If you’re a bigtime weather geek and don’t already own a personal weather station, what’s the holdup?
Most of the time, local forecasts come from landmarks like your nearest airport. Why rely on forecasts from weather stations situated miles away from where you are? Instead, you can set one up right in your own home.
With a personal weather station, you’ll get accurate, up-to-the-minute information that pertains to your exact location.
Why You Need One
There are many reasons to have a personal weather station, and no, they’re not just or storm chasers either. Plenty of folks can benefit from them, including people who garden or play golf.
If you have an explicit need to stay informed about local weather conditions, then you need a personal weather station.

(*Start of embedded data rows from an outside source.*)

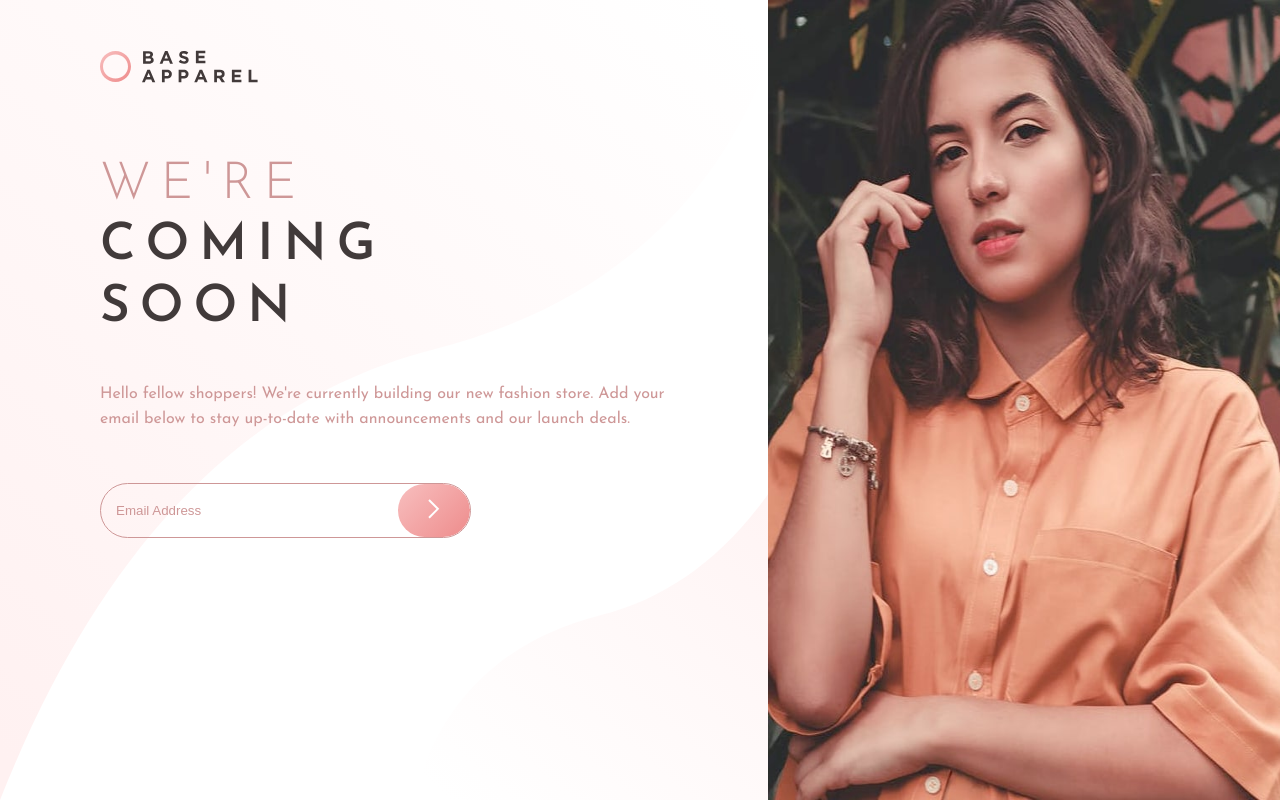
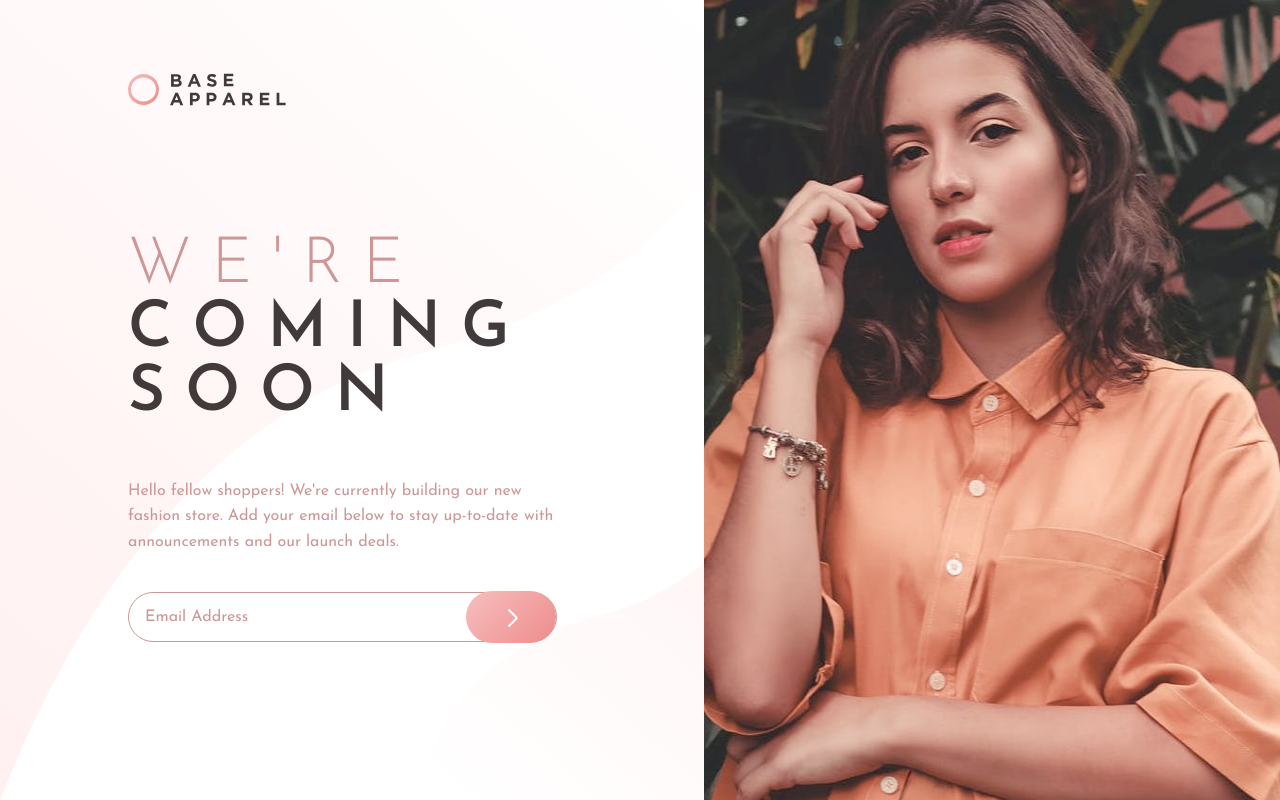
Before and after one commit to hmadamk/base-apparel-coming-soon-master, a plain HTML site: page index.html in a window 1280 px wide. Drawn offline with Linux system fonts and the light colour scheme.

Commit message:
initial commit

```diff
--- a/index.html
+++ b/index.html
@@ -1,31 +1,62 @@
 <!DOCTYPE html>
 <html lang="en">
+
 <head>
   <meta charset="UTF-8">
-  <meta name="viewport" content="width=device-width, initial-scale=1.0"> <!-- displays site properly based on user's device -->
+  <meta name="viewport" content="width=device-width, initial-scale=1.0">
+  <!-- displays site properly based on user's device -->
+  <link rel="preconnect" href="https://fonts.googleapis.com">
+  <link rel="preconnect" href="https://fonts.gstatic.com" crossorigin>
+  <link href="https://fonts.googleapis.com/css2?family=Josefin+Sans:wght@300;400;600&display=swap" rel="stylesheet">
+  <link rel="stylesheet" href="style.css">
   <link rel="icon" type="image/png" sizes="32x32" href="./images/favicon-32x32.png">
-  <link rel="stylesheet"href="style.css">
-  <link href="https://fonts.googleapis.com/css2?family=Josefin+Sans:wght@300;400;600&display=swap" rel="stylesheet">
+
   <title>Frontend Mentor | Base Apparel coming soon page</title>
 
 </head>
+
 <body>
-  <header>
-	<img src="images/logo.svg">
-  </header>
-  <img class="hero-desktop" src="images/hero-desktop.jpg">
-  <img class="hero-mobile" src="images/hero-mobile.jpg">
-  <section class="content">
-	<div class="text">
-	<h2><span>We're</span> coming soon</h2>
-	<p>  Hello fellow shoppers! We're currently building our new fashion store.
-	Add your email below to stay up-to-date with announcements and our launch deals.</p>
-	<div class="email-adress">
-	<form><input type="email" name="email" value="Email Address" />
-	<button role="submit"><img src="images/icon-arrow.svg" alt="" /></button></form>
-	</div>
-	</div>
-  </section>
-  <script src="file.js"></script>
+  <main>
+    <div class="hidden-xs flex">
+      <div class="text">
+        <h1><img src="images/logo.svg" alt="base apparel logo"></h1>
+        <h2 class="big-text"><span>We're</span> coming soon</h2>
+        <p>Hello fellow shoppers! We're currently building our new fashion store.
+          Add your email below to stay up-to-date with announcements and our launch deals.</p>
+        <form action="">
+          <label for="">
+            <input type="email" placeholder="Email Address" required>
+            <button type="submit" title="send"></button>
+          </label>
+        </form>
+      </div>
+      <div class="hero-img">
+        <img src="images/hero-desktop.jpg" alt="a beautiful photo with a girl carring a flower">
+      </div>
+    </div>
+    <div class="visible-xs grid">
+      <div class="container">
+        <h1><img src="images/logo.svg" alt="base apparel logo"></h1>
+      </div>
+      <div class="hero-img">
+        <img src="images/hero-mobile.jpg" alt="a beautiful photo with a girl carring a flower">
+      </div>
+      <div class="text ">
+        <div class="container">
+          <h2 class="big-text"><span>We're</span> coming soon</h2>
+          <p>Hello fellow shoppers! We're currently building our new fashion store.
+            Add your email below to stay up-to-date with announcements and our launch deals.</p>
+          <form action="">
+            <label for="">
+              <input type="email" placeholder="Email Address" required>
+              <button type="submit" title="send"></button>
+            </label>
+          </form>
+        </div>
+      </div>
+    </div>
+
+  </main>
 </body>
+
 </html>
--- a/style.css
+++ b/style.css
@@ -1,126 +1,183 @@
-*{box-sizing:border-box;}
-body{
-	margin:0;
+:root {
+  --DesaturatedRed: hsl(0, 36%, 70%);
+  --SoftRed: hsl(0, 93%, 68%);
+  --DarkGrayishRed: hsl(0, 6%, 24%);
+  --Linear1: linear-gradient(135deg, hsl(0, 0%, 100%), hsl(0, 100%, 98%));
+  --Linear2: linear-gradient(135deg, hsl(0, 80%, 86%), hsl(0, 74%, 74%));
+}
+
+* {
+  box-sizing: border-box;
+}
+
+body {
+  margin: 0;
+  padding: 0;
+  min-height: 100vh;
   font-family: 'Josefin Sans', sans-serif;
-	display:grid;
-	grid-template:
-	'head' minmax(50px,auto)
-	'hero'minmax(100px,auto)
-	'content'minmax(100px,auto);
-	font-size:16px;
 }
-header{
-	padding:30px;
-	padding-top:50px;
-	grid-area:head;
+
+main .flex {
+  display: flex;
+  column-gap: 6rem;
+  max-height: 100vh;
+  overflow: hidden;
+  background: url(images/bg-pattern-desktop.svg) no-repeat;
 }
-.hero-mobile{
-	width:100vw;
-	grid-area:hero;
+
+.flex .text {
+  width: calc(55vw - 6rem);
+  padding-left: 10%;
+  padding-top: 4%;
+
 }
-.content{
-	text-align:center;
-	grid-area:content;
-	width:100vw;
-	background:hsl(0deg 100% 98%);
-	padding:65px 15px;
+
+main .text h2 {
+  margin-top: min(8rem, 15vh);
+  font-size: 4rem;
+  text-transform: uppercase;
+  color: var(--DarkGrayishRed);
+  letter-spacing: 20px;
+  font-size: min(10vw, 64px)
 }
-.content h2{
-	font-size:clamp(45px,4vw,4rem);
-	text-transform:uppercase;
-	letter-spacing:10px;
-	width:9ch;
-	margin-inline:auto;
-	margin-top:15px;
-	color:hsl(0, 6%, 24%);
+
+main .text h2 span {
+  font-weight: 200;
+  color: var(--DesaturatedRed);
 }
-.content h2 span{
-	color:hsl(0, 36%, 70%);
-	font-weight:300;
+
+main .text p {
+  color: var(--DesaturatedRed);
+  line-height: 1.6;
+  width: 43ch;
+  width: clamp(10px, 43ch, 40vw);
+  margin-bottom: 2.25rem;
 }
-.content p{
-	margin-top:0;
-	line-height:1.6;
-	margin-inline:auto;
-	color:hsl(0, 36%, 70%);
-	margin-right:40px;
+
+main .text input {
+  font-size: 1rem;
+  width: clamp(10px, 43ch, 40vw);
+  padding: 1rem;
+  border-radius: 100vmax;
+  border: 1px solid var(--DesaturatedRed);
+  outline: none;
+  font-family: 'Josefin Sans';
+  background-color: transparent;
 }
-.email-adress{
-	display:flex;
-	justify-content:center;
-	align-items:center;
+
+main .text label {
+  position: relative;
 }
-.email-adress input{
-	padding:15px;
-	margin-right:-3px;
-	border:none;
-	color:hsl(0, 36%, 70%);
-	background-color:#fff;
-	width:min(60vw,300px);
-	background:transparent;
+
+main .text button {
+  position: absolute;
+  transform: translateY(-50%);
+  height: 52px;
+  right: 1px;
+  top: 50%;
+  width: max(21%, 70px);
+  border-radius: 100vmax;
+  border: none;
+  background-image: var(--Linear2);
+  cursor: pointer;
 }
-.email-adress input:focus{
-	outline:none;
+
+main .text button::after {
+  content: "";
+  position: absolute;
+  display: block;
+  width: 12px;
+  height: 2px;
+  left: 50%;
+  transform: translateX(-50%) rotate(45deg);
+  background-color: white;
+  transform-origin: 100%;
 }
-.email-adress form{
-	border:1px solid hsl(0, 36%, 70%);
-	border-radius:40px;
-	overflow:hidden;
-	display:flex;
+
+main .text button::before {
+  content: "";
+  position: absolute;
+  display: block;
+  width: 12px;
+  height: 2px;
+  left: 50%;
+  transform: translateX(-50%) rotate(-45deg);
+  transform-origin: 100%;
+  background-color: white;
 }
-.email-adress button{
-	margin:0;
-	padding:15px;
-	border:none;
-	border-radius:40px;
-	padding-inline:30px;
-	cursor:pointer;
-	background:linear-gradient(135deg,hsl(0, 80%, 86%),hsl(0, 74%, 74%));
+
+.text input::placeholder {
+  color: var(--DesaturatedRed);
+  opacity: 1;
+  /* Firefox */
 }
-.hero-desktop{
-	display:none;
+
+.text input:-ms-input-placeholder {
+  /* Internet Explorer 10-11 */
+  color: var(--DesaturatedRed);
 }
-@media (min-width:771px){
-	body{
-		grid-template:
-		'head hero'100px
-		'content hero';
-		position:relative;
+
+.text input::-ms-input-placeholder {
+  /* Microsoft Edge */
+  color: var(--DesaturatedRed);
 }
-	body:after{
-		background:url(images/bg-pattern-desktop.svg) no-repeat center left;
-		background-size:cover;
-		content:'';
-		width:60vw;
-		height:100vh;
-		position:absolute;
-		z-index:-1;
+
+.flex .hero-img img {
+  width: min(45vw, 650px);
+  height: 100vh;
+  display: block;
 }
-	.content{
-		background:none;
-		text-align:left;
-		padding:40px 20px 0 100px;
-		width:60vw;
+
+.hidden-xs {
+  display: flex !important;
 }
-	.hero-mobile{
-		display:none;
+
+.visible-xs {
+  display: none !important;
 }
-	.hero-desktop{
-		display:block;
-		grid-area:hero;
-		height:100vh;
-		width:40vw;
+
+.grid {
+  display: grid;
 }
-	.content h2{
-		margin-left:0;
-		line-height:1.2;
+
+.grid .hero-img img {
+  width: 100%;
+  display: block;
 }
-	header{
-		padding-left:100px;
-		width:60vw;
+
+.grid h1 {
+  padding-top: 1rem;
+  padding-bottom: .25rem;
 }
-	.email-adress{
-		justify-content:flex-start;
-		margin-top:50px;
+
+.grid .text {
+  text-align: center;
+  background-image: var(--Linear1);
 }
+
+.grid .text p {
+  margin: auto;
+  width: auto
 }
+
+.grid .text input {
+  margin-top: 2rem;
+  margin-bottom: 2rem;
+  width: auto
+}
+
+.container {
+  width: 80vw;
+  margin: auto
+}
+
+@media (max-width:900px) {
+  div.hidden-xs {
+    display: none !important;
+  }
+
+  .visible-xs {
+    display: grid !important;
+  }
+
+}
```
Lines whose indentation alone changed are shown as unchanged.
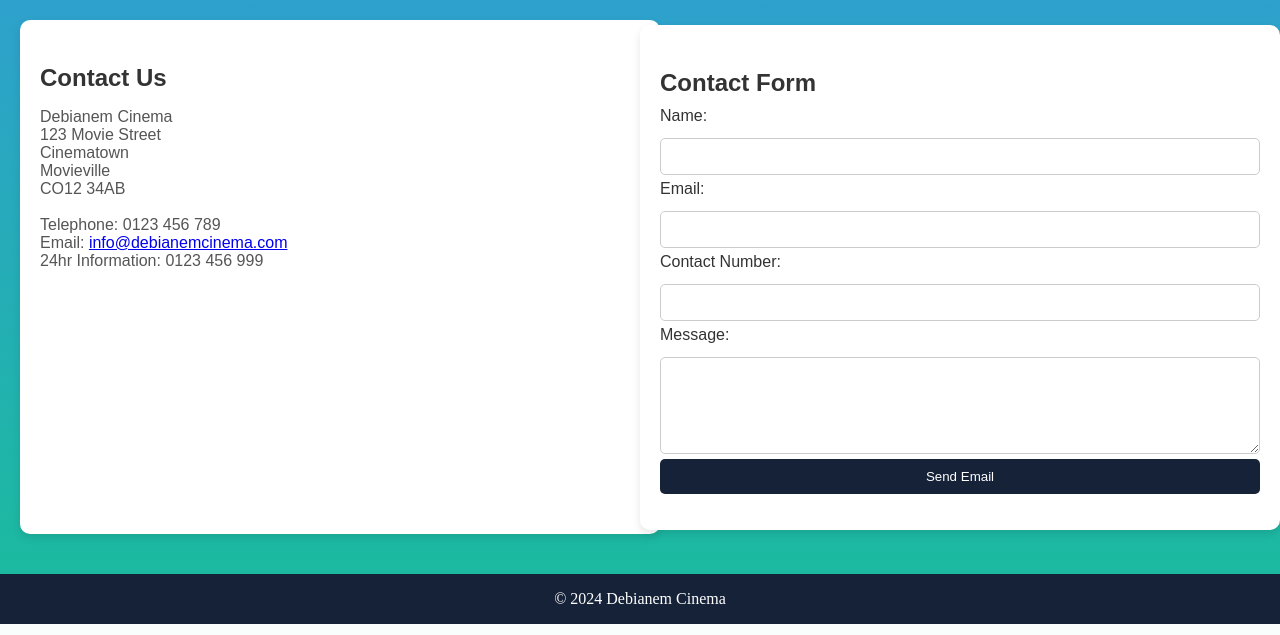
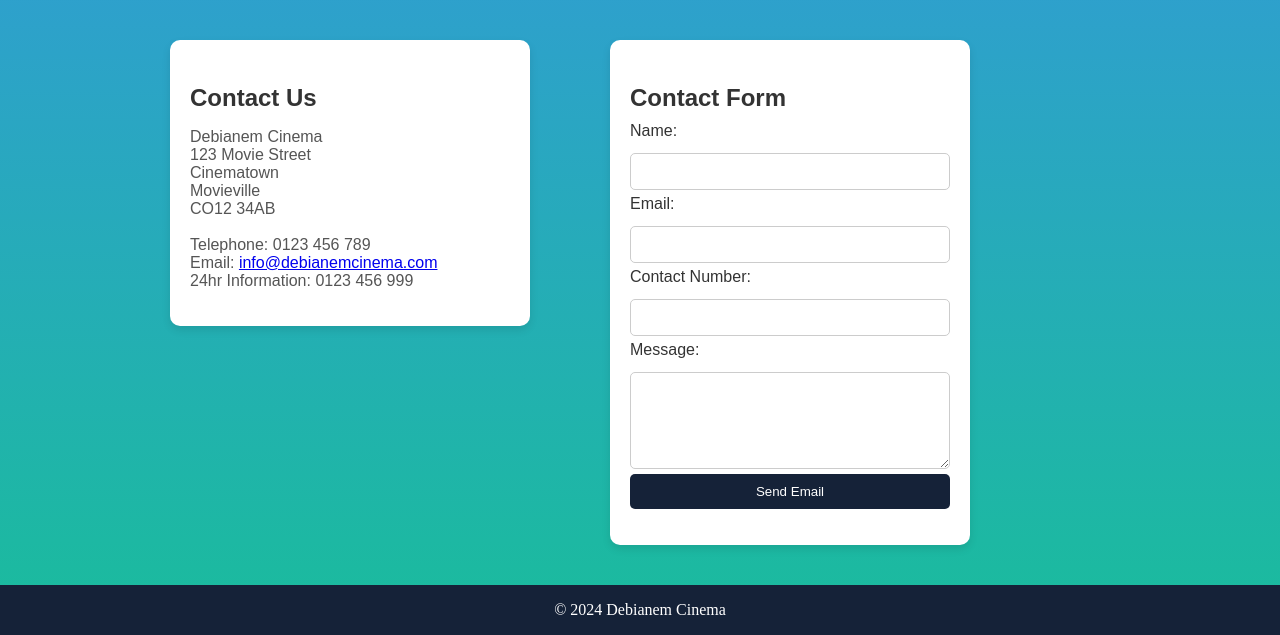
Before and after one commit to getbenjamin1/Cinema-Booking-System, a Flask app: page /contact in a window 1280 px wide. Shown: the part 202-837 px from the top of the page. Run offline with Flask 3, Linux system fonts and the light colour scheme; parts of the project's set-up code (start-up, migrations or seed data) failed here and were passed over.

Commit message:
Update contact.html

```diff
--- a/templates/contact.html
+++ b/templates/contact.html
@@ -271,12 +271,15 @@
 
         /* New styles for the contact form */
         .container {
-            display: grid;
+            display: flex;
+            flex-wrap: wrap;
             grid-template-columns: 1fr 1fr;
-            justify-content: center;
-            align-items: center;
+            justify-content: space-between;
+            align-items: baseline;
             flex-grow: 0; /* Occupy remaining vertical space */
             padding: 20px;
+            max-width: 800px; /* Adjusted max-width */
+            margin: 20px 30px auto 150px; /* Center the container */
         }
         .container1 {
             display:flex;
@@ -286,7 +289,17 @@
             padding: 20px;
         }
         .card {
-            width: 100%;
+            width: 40%;
+            max-width: 600px;
+            background-color: #fff;
+            border-radius: 10px;
+            box-shadow: 0 4px 8px rgba(0, 0, 0, 0.1);
+            padding: 20px;
+            margin-bottom: 20px;
+
+        }
+        .card1 {
+            width: 40%;
             max-width: 600px;
             background-color: #fff;
             border-radius: 10px;
@@ -296,7 +309,6 @@
 
         }
 
-
         .card-title {
             font-size: 24px;
             color: #333;
@@ -305,7 +317,6 @@
 
         .card-content p {
             color: #555;
-            height: 390px;
         }
 
         input[type="text"],
@@ -352,7 +363,7 @@
 
 
  <div class="container">
-    <div class="card">
+    <div class="card1">
         <div class="card-content">
             <h3 class="card-title">Contact Us</h3>
             <p>
```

Of course, it’s a fun and exciting investment for anyone that wants precise, hyper-local information about the weather.
Shopping for a Personal Weather Station
When looking to buy a station, there are a few factors you’ll want to consider, including ease-of-installation and price.
Personal weather stations vary quite a bit in price depending on their accuracy and their build quality. Regardless of price, you’ll want to find a sturdy, well-built option. In other words, you’re going to want something that can stand up to whatever Mother Nature throws your way.
Systems made of metal, as opposed to plastic, are often the best built, though they’re typically also the costliest. For an amateur weather buff, most of the more affordable models will likely suffice.
Weather Station Features
Basic features for personal weather stations include monitoring temperature and humidity. Many also can calculate the heat index as well. Your weather station will also report on wind speed and direction, barometric pressure, and rainfall.
Some more advanced systems also have sensors to measure things like ultraviolet intensity. Enjoy gardening? Some models will report soil conditions as well.
Sharing Your Data with Neighbors and Other Weather Enthusiasts
Most personal weather stations include a console or receiver that you can be wall-mounted in your home. If you want to share the data provided by your system, you should find one that interfaces with the internet.
There are many hobbyists and weather enthusiasts that share their weather data online. For this, there are websites like Weather Underground’s Personal Weather Station (P.W.S.) Network and the Citizen Weather Observer Program (C.W.O.P.).
Both of these offer feedback that can help you ensure your station is properly positioned for the best results.
Additionally, there are several popular software packages that can read and present data on a personal website.